(BPT) – Hundreds of thousands of residential building fires happen each year in America, according to the U.S. Fire Administration – yet only 26% of families have a home fire escape plan developed and practiced. Kids practice up to 156 fire drills during their K-12 experience, but they are often less knowledgeable about what to do when a smoke alarm goes off at home.
Learning the basics of fire safety is the first and most important step in fighting the dangers of fire. Understanding the best ways to protect your home and family should always be at the top of your to-do list. To help you prepare, the fire safety experts at Kidde, a trusted leader in fire safety for more than 100 years, provide the following tips and advice:
1. Make sure you have working smoke alarms throughout the home
A working smoke alarm can double your family’s chances of safely escaping from a house fire. In fact, three out of five home fire deaths happen in homes without properly working smoke alarms. Like any home appliance, a smoke alarm should be carefully maintained. To do this:
- Place a working smoke alarm or detector on every level of your home, in hallways, and both inside and outside every sleeping area.
- Use interconnected alarms to make sure you hear an alarm from any room in your home.
- Test alarms weekly by simply pressing the test button on its face.
- Replace your smoke alarms every ten years.
2. Have fire extinguishers within reach
Place extinguishers on every level of your home, but especially near rooms where fires are more likely to start, including the kitchen, living room and laundry room. Choose multipurpose extinguishers that are large enough to put out a small fire, but not too heavy to handle, and ensure everyone in your family knows how to use it properly. Remember the P.A.S.S. method: PULL the pin, AIM at the base of the fire, SQUEEZE the handle, and SWEEP side to side.
3. Discuss fire safety with your family
Kidde is on a mission to help families everywhere make fire safety a priority and keep children safe at home. To do this, it’s imperative children know that the most important thing to do when they hear a smoke alarm is to leave the house or building immediately. Kidde created the Cause for Alarm jingle – Beeps that Last, Get Out Fast – to help kids remember what to do in the event of a fire. Fire safety should not be out of sight, out of mind, but rather an integral part of your daily family routine. Listen to the educational sing-a-long song online.
There are other fire safety resources that can help your family better prepare in the event of a home fire. Visit causeforalarm.org for a fire safety checklist to ensure your home is as safe as possible when it comes to kitchen appliances, electronics, heating, candles and other factors that can lead to fires.
4. Create a home fire escape plan
Once a house fire starts, you only have two minutes or less to act and escape safely. When escape planning, remember:
- Draw a map of your home, mark two ways out of every room and pick a safe meeting spot away from your home.
- Practice two times per year and at two different times of the day – daytime and nighttime.
- Designate who will assist children and those with mobility or health issues.
- Have escape ladders in upstairs rooms.
- Get outside fast and once you are outside, stay outside.
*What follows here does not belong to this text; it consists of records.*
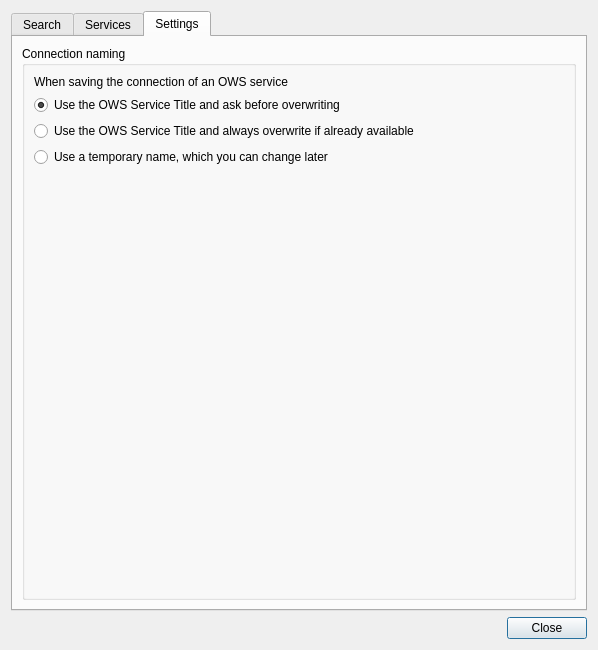
Before: the Qt Designer form plugin/MetaSearch/ui/maindialog.ui in nextgis/qgis_cswclient, drawn with Qt 5.
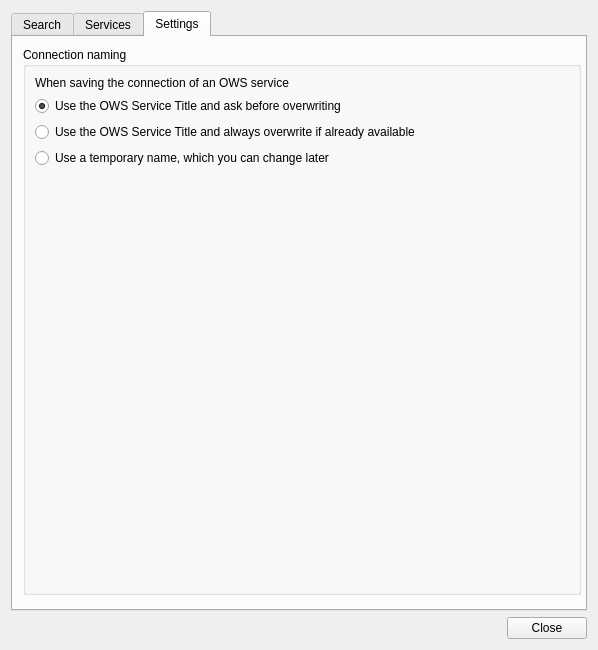
After: the same form once the commit is applied. The open tabs and pages were chosen to show the change.

Commit message: removing qbuttongroup as pyuic4 on osgeo4w has troubles with it

```diff
--- a/plugin/MetaSearch/ui/maindialog.ui
+++ b/plugin/MetaSearch/ui/maindialog.ui
@@ -13,18 +13,8 @@
   <property name="windowTitle">
    <string>MetaSearch client</string>
   </property>
-  <layout class="QGridLayout" name="gridLayout_2">
-   <item row="1" column="0">
-    <widget class="QDialogButtonBox" name="buttonBox">
-     <property name="orientation">
-      <enum>Qt::Horizontal</enum>
-     </property>
-     <property name="standardButtons">
-      <set>QDialogButtonBox::Close</set>
-     </property>
-    </widget>
-   </item>
-   <item row="0" column="0">
+  <layout class="QVBoxLayout" name="verticalLayout">
+   <item>
     <widget class="QTabWidget" name="tabWidget">
      <property name="currentIndex">
       <number>2</number>
@@ -336,22 +326,28 @@
       <attribute name="title">
        <string>Settings</string>
       </attribute>
-      <layout class="QGridLayout" name="gridLayout_3">
-       <item row="1" column="0">
-        <widget class="QGroupBox" name="groupBox_3">
+      <widget class="QGroupBox" name="saveStrategyGroup">
+       <property name="geometry">
+        <rect>
+         <x>10</x>
+         <y>10</y>
+         <width>558</width>
+         <height>548</height>
+        </rect>
+       </property>
          <property name="title">
           <string>Connection naming</string>
          </property>
-         <layout class="QVBoxLayout" name="verticalLayout">
+       <layout class="QVBoxLayout" name="verticalLayout_3">
           <item>
-           <widget class="QLabel" name="label_5">
+         <widget class="QLabel" name="lblSaveStrategy">
             <property name="text">
              <string>When saving the connection of an OWS service</string>
             </property>
            </widget>
           </item>
           <item>
-           <widget class="QRadioButton" name="titleAsk">
+         <widget class="QRadioButton" name="radioTitleAsk">
             <property name="text">
              <string>Use the OWS Service Title and ask before overwriting</string>
             </property>
@@ -364,7 +360,7 @@
            </widget>
           </item>
           <item>
-           <widget class="QRadioButton" name="titleNoAsk">
+         <widget class="QRadioButton" name="radioTitleNoAsk">
             <property name="text">
              <string>Use the OWS Service Title and always overwrite if already available</string>
             </property>
@@ -374,7 +370,7 @@
            </widget>
           </item>
           <item>
-           <widget class="QRadioButton" name="tempName">
+         <widget class="QRadioButton" name="radioTempName">
             <property name="text">
              <string>Use a temporary name, which you can change later</string>
             </property>
@@ -398,9 +394,17 @@
           </item>
          </layout>
         </widget>
-       </item>
-      </layout>
-     </widget>
+     </widget>
+    </widget>
+   </item>
+   <item>
+    <widget class="QDialogButtonBox" name="buttonBox">
+     <property name="orientation">
+      <enum>Qt::Horizontal</enum>
+     </property>
+     <property name="standardButtons">
+      <set>QDialogButtonBox::Close</set>
+     </property>
     </widget>
    </item>
   </layout>
```
Left out of the diff: 46 changed lines with no effect on the pictures. Lines whose indentation alone changed are shown as unchanged. The commit also changes 1 other file.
Make sure everyone in your home knows how to dial 911 or your local emergency number.
For additional resources, visit causeforalarm.org.
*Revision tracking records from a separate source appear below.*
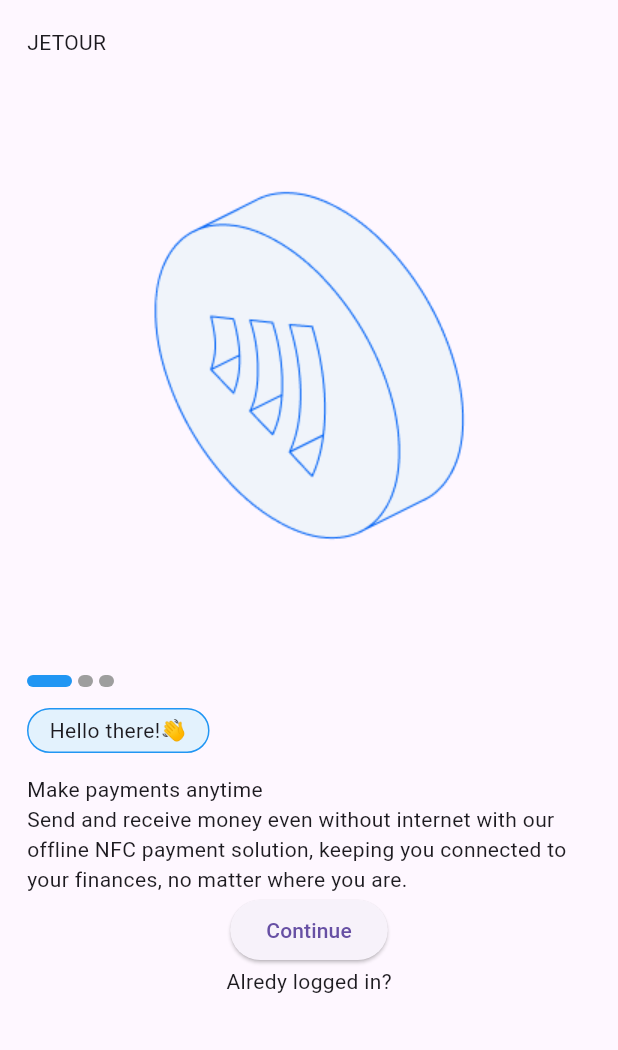
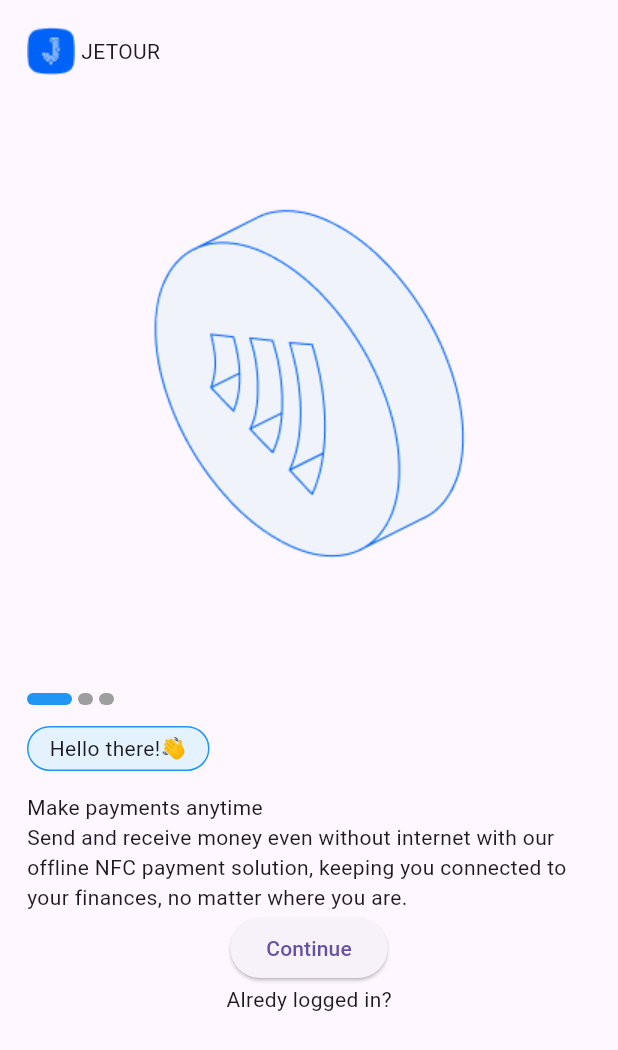
Before and after one commit to Jessepelumi/jetour_client, a Flutter app: the screen it shows after launch, on a phone screen of 412 x 824 dp. Shown: the top 1050 px of the screen. Run offline on Flutter 3.47's test engine with Material 3 defaults, Android fonts, the phone set to English and light mode, and no system bars; drawn by our look-alikes of smooth_page_indicator; our stand-ins replace get, get_storage.

Commit message:
added app icon to onboarding screen

```diff
--- a/lib/auth/views/onboarding/onboarding_view.dart
+++ b/lib/auth/views/onboarding/onboarding_view.dart
@@ -22,7 +22,8 @@ class OnboardingView extends StatelessWidget {
             //const Text("Jetour"),
             Row(
               children: [
-
+                Image.asset("assets/image/app-icon.png"),
+                SizedBox(width: 4),
                 Text("JETOUR"),
               ],
             ),
```
Also changed, not shown: assets/image/app-icon.png (added), assets/image/jetour-onboarding-logo.png (deleted), assets/image/onboarding-logo.png (deleted).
 National Fire Protection Association: The Importance of Smoke Alarms, Home Escape Planning and Home Fire Sprinklers Remain Critical messages during Fire Prevention Week
 National Fire Protection Association: Almost three out of five home fire deaths were caused by fires with no working smoke alarms